SLDS enables developers to create a uniform look and feel across all Salesforce-related applications while adhering to CSS best practices and conventions.
Think about the folks using visualforce today who make their pages look like lightning via SLDS.
Lightning Base Components are not 'replacing' SLDS, instead they 'inherit' their styling from SLDS. Plus, SLDS is not limited to styling Lightning Base Components, as there are classes/guidelines that simply provide padding, margin, text, floats to name a few. SLDS is here to stay and is very actively managed even today. While it is true that not all Lightning Base Components have an SLDS equivalent today (well, not all will have them), we can certainly expect more equivalents to be added, as necessary, in upcoming releases.
And there is a lightning base component variant for a checkbox:
<lightning:input type="checkbox" label="Required option" name="input2" checked="true" required="true"/>
And, there is a fancier version of checkbox as well:

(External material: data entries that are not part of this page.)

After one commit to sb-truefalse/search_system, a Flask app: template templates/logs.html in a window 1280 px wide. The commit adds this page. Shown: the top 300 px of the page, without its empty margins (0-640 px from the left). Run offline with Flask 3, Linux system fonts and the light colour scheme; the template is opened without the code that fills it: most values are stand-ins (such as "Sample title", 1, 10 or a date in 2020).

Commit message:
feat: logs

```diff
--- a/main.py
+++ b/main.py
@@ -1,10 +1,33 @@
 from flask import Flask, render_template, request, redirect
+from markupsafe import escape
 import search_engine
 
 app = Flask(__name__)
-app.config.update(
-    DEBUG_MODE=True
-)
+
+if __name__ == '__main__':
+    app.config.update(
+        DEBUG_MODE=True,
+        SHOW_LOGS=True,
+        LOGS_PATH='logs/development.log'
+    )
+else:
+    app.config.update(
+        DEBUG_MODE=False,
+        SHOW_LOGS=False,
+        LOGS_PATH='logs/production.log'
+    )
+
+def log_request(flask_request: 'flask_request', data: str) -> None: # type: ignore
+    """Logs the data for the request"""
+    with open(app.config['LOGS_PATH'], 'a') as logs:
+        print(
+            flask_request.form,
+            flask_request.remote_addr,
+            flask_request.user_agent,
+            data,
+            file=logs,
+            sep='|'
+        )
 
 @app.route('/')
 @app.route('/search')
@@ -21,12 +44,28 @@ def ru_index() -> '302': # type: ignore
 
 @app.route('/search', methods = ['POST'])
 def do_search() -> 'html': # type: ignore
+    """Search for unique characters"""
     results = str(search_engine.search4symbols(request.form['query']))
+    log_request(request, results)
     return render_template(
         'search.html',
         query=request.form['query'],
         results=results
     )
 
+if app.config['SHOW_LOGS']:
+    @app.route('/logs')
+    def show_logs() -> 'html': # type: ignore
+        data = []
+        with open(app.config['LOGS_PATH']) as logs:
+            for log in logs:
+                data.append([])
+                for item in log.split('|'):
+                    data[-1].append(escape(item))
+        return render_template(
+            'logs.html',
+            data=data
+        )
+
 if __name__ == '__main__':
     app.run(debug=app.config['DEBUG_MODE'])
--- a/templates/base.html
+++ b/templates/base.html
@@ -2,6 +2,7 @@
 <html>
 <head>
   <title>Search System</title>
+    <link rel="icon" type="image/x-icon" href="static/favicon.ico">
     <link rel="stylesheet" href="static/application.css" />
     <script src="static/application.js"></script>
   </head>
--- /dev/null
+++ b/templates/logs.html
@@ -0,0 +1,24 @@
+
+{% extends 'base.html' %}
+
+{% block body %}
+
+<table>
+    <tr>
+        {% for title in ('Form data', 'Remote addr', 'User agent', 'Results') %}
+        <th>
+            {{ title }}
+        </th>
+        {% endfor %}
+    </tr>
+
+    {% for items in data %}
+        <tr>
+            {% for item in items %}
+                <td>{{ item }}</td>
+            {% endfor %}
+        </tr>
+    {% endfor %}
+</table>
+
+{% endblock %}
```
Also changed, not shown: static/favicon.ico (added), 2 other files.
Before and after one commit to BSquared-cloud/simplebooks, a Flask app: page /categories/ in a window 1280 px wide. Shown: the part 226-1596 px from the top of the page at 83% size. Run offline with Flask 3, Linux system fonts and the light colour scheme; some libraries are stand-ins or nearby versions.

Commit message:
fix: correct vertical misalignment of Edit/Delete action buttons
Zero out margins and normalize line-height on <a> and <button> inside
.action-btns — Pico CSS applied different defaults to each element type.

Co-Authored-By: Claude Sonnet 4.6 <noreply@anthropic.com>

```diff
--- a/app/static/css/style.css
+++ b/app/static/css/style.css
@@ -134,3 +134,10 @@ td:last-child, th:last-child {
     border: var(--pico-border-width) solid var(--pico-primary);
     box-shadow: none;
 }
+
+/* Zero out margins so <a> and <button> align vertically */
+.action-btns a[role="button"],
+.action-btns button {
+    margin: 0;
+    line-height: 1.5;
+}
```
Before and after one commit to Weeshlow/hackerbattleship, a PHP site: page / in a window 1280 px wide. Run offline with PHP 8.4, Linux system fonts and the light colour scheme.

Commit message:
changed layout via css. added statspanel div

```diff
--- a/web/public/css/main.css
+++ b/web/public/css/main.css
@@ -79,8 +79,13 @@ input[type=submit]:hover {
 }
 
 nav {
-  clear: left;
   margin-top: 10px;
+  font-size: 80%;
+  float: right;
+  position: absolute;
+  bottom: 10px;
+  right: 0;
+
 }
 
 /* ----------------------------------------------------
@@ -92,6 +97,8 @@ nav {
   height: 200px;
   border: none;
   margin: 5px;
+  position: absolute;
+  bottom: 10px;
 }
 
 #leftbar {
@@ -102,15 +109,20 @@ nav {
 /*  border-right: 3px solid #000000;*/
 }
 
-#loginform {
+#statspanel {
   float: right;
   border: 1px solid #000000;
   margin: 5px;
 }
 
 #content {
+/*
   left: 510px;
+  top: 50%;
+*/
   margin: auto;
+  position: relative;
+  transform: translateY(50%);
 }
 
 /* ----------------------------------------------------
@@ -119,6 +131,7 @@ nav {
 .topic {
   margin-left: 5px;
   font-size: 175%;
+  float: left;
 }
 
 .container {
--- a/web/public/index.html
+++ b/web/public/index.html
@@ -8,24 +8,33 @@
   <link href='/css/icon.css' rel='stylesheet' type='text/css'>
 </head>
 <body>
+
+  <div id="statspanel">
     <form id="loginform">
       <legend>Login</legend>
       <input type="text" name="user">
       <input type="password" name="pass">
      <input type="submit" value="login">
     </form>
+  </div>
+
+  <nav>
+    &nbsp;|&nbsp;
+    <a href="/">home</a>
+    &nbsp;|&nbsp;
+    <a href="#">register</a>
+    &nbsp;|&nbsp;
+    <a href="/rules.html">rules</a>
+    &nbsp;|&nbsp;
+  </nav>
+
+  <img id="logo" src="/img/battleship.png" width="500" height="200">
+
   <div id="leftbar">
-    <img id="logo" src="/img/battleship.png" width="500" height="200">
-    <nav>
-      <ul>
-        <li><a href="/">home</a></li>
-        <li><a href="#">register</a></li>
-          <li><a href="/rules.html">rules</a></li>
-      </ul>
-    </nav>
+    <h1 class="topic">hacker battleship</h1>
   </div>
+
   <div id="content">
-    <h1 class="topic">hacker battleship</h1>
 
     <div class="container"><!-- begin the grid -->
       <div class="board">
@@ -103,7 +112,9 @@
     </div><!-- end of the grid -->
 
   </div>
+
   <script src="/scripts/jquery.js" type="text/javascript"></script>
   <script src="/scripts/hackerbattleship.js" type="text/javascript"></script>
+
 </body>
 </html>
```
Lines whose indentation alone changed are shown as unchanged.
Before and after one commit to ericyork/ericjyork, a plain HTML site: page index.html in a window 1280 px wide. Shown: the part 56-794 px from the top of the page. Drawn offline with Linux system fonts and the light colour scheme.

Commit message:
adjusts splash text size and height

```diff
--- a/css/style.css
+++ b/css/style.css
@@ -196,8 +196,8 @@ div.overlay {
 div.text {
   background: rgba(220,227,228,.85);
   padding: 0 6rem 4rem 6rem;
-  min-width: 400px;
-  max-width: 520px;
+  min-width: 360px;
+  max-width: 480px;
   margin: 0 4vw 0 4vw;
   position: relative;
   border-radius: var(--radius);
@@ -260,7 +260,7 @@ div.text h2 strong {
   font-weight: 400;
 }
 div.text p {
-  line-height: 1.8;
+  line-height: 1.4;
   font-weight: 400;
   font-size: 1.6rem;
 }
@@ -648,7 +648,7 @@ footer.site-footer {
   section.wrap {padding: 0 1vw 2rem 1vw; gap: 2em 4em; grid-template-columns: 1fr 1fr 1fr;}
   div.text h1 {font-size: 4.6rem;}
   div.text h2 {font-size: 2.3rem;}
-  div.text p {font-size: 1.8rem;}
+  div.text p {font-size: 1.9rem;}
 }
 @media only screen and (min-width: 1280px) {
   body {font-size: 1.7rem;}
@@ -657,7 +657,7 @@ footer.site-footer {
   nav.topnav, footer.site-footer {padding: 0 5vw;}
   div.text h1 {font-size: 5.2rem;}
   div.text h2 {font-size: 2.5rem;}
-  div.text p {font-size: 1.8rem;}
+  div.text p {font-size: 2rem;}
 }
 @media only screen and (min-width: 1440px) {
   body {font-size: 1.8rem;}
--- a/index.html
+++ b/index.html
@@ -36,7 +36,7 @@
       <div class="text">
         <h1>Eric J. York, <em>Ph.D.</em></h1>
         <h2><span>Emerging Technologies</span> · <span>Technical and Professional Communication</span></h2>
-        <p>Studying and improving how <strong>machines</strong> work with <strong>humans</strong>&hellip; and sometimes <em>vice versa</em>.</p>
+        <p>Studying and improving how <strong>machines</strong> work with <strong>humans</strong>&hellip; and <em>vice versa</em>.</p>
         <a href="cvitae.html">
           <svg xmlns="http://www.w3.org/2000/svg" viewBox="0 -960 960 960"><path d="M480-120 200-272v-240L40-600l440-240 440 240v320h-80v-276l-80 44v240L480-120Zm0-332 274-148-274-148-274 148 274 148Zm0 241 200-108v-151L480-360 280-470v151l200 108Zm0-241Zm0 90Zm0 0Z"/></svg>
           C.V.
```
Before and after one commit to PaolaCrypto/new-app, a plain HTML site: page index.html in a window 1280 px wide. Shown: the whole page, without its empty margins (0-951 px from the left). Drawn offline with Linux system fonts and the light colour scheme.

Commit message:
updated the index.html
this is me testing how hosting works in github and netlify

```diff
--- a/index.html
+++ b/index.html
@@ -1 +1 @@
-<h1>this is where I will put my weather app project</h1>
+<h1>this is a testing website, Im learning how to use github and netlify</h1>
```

<lightning:input type="checkbox-button" label="Input Two" name="input2" checked="true" required="true"/>